Work to be completed: Reproduce the data below word for word, setting aside any picture it holds.

Data:
* * * *

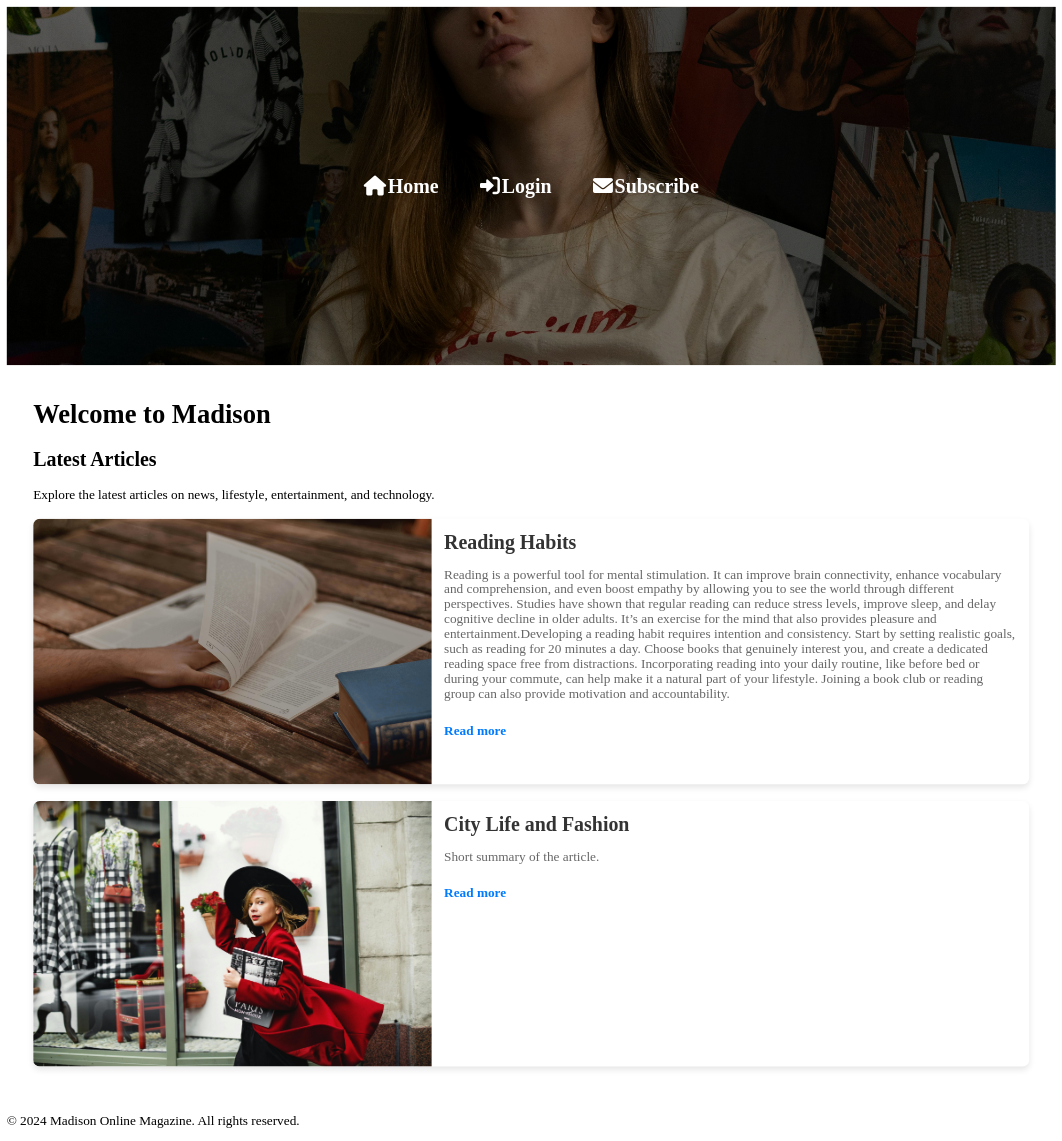
Repository: Anukb/Madison-Magazine-
Page: http://localhost/
An editor plug-in stored every save of this project. The page is shown before and after a run of saves, followed by the edit.
The browser window is 1280 px wide. The pictures show the whole page, at 83% of full size.
The page is served by the project's application, run on Django 5.2 (manage.py).

Above is the page before, as saved 2024-08-13 06:51:41.

After the next 2 saves:
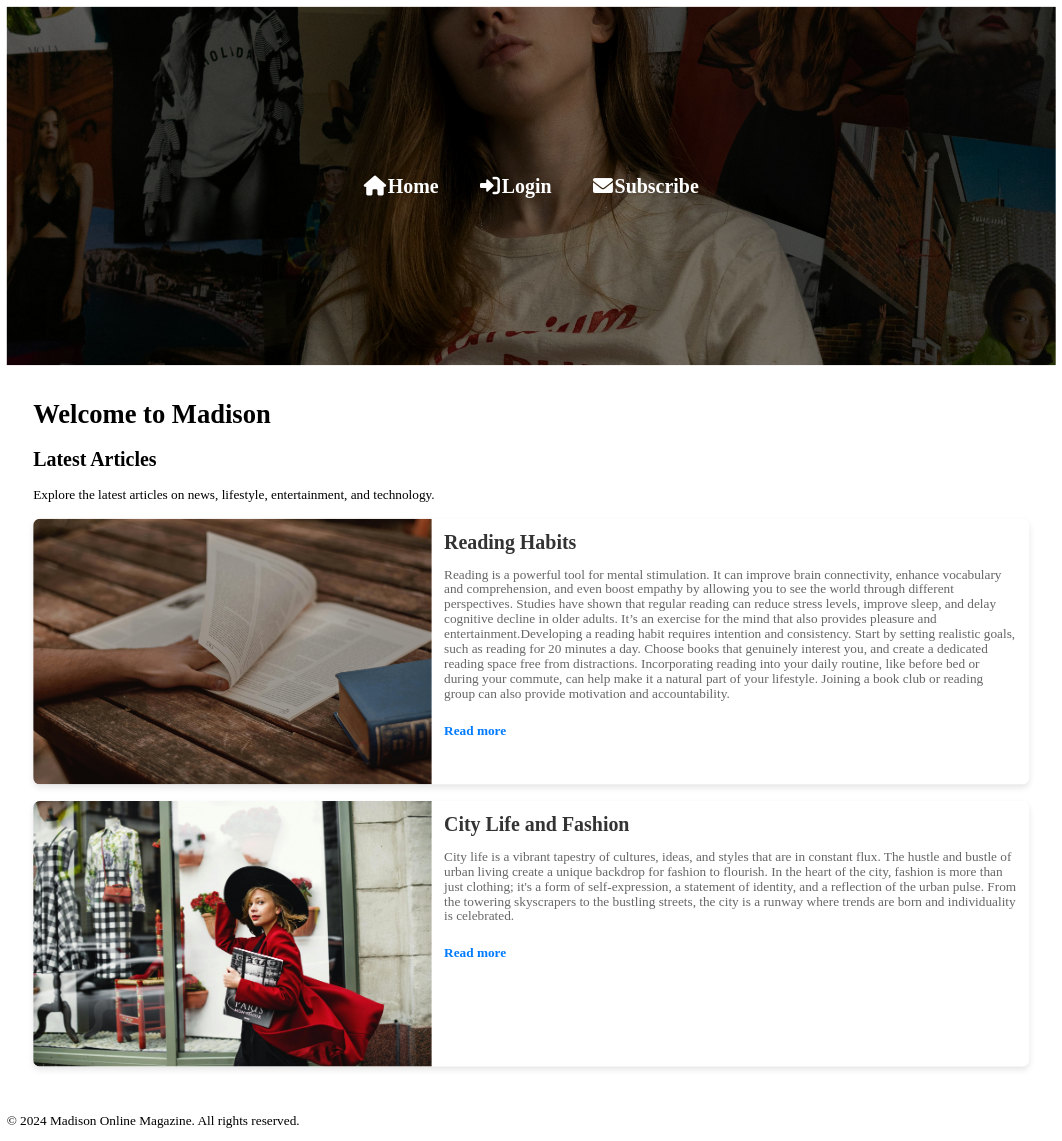
The 2 saves are shown as one change because they came seconds apart.
The last was saved 7 s later.
--- a/myapp/templates/home.html
+++ b/myapp/templates/home.html
@@ -44,7 +44,7 @@
                     <img src="{% static 'images/img4.jpg' %}" alt="Article 2 Image" class="card-img">
                     <div class="card-content">
                         <h3>City Life and Fashion</h3>
-                        <p>Short summary of the article.</p>
+                        <p>City life is a vibrant tapestry of cultures, ideas, and styles that are in constant flux. The hustle and bustle of urban living create a unique backdrop for fashion to flourish. In the heart of the city, fashion is more than just clothing; it's a form of self-expression, a statement of identity, and a reflection of the urban pulse. From the towering skyscrapers to the bustling streets, the city is a runway where trends are born and individuality is celebrated.</p>
                         <a href="#" class="read-more">Read more</a>
                     </div>
                 </div>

* * * *

Reply to the task:
Repository: Anukb/Madison-Magazine-
Page: http://localhost/
An editor plug-in stored every save of this project. The page is shown before and after a run of saves, followed by the edit.
The browser window is 1280 px wide. The pictures show the whole page, at 83% of full size.
The page is served by the project's application, run on Django 5.2 (manage.py).

Above is the page before, as saved 2024-08-13 06:51:41.

After the next 2 saves:
The 2 saves are shown as one change because they came seconds apart.
The last was saved 7 s later.
--- a/myapp/templates/home.html
+++ b/myapp/templates/home.html
@@ -44,7 +44,7 @@
                     <img src="{% static 'images/img4.jpg' %}" alt="Article 2 Image" class="card-img">
                     <div class="card-content">
                         <h3>City Life and Fashion</h3>
-                        <p>Short summary of the article.</p>
+                        <p>City life is a vibrant tapestry of cultures, ideas, and styles that are in constant flux. The hustle and bustle of urban living create a unique backdrop for fashion to flourish. In the heart of the city, fashion is more than just clothing; it's a form of self-expression, a statement of identity, and a reflection of the urban pulse. From the towering skyscrapers to the bustling streets, the city is a runway where trends are born and individuality is celebrated.</p>
                         <a href="#" class="read-more">Read more</a>
                     </div>
                 </div>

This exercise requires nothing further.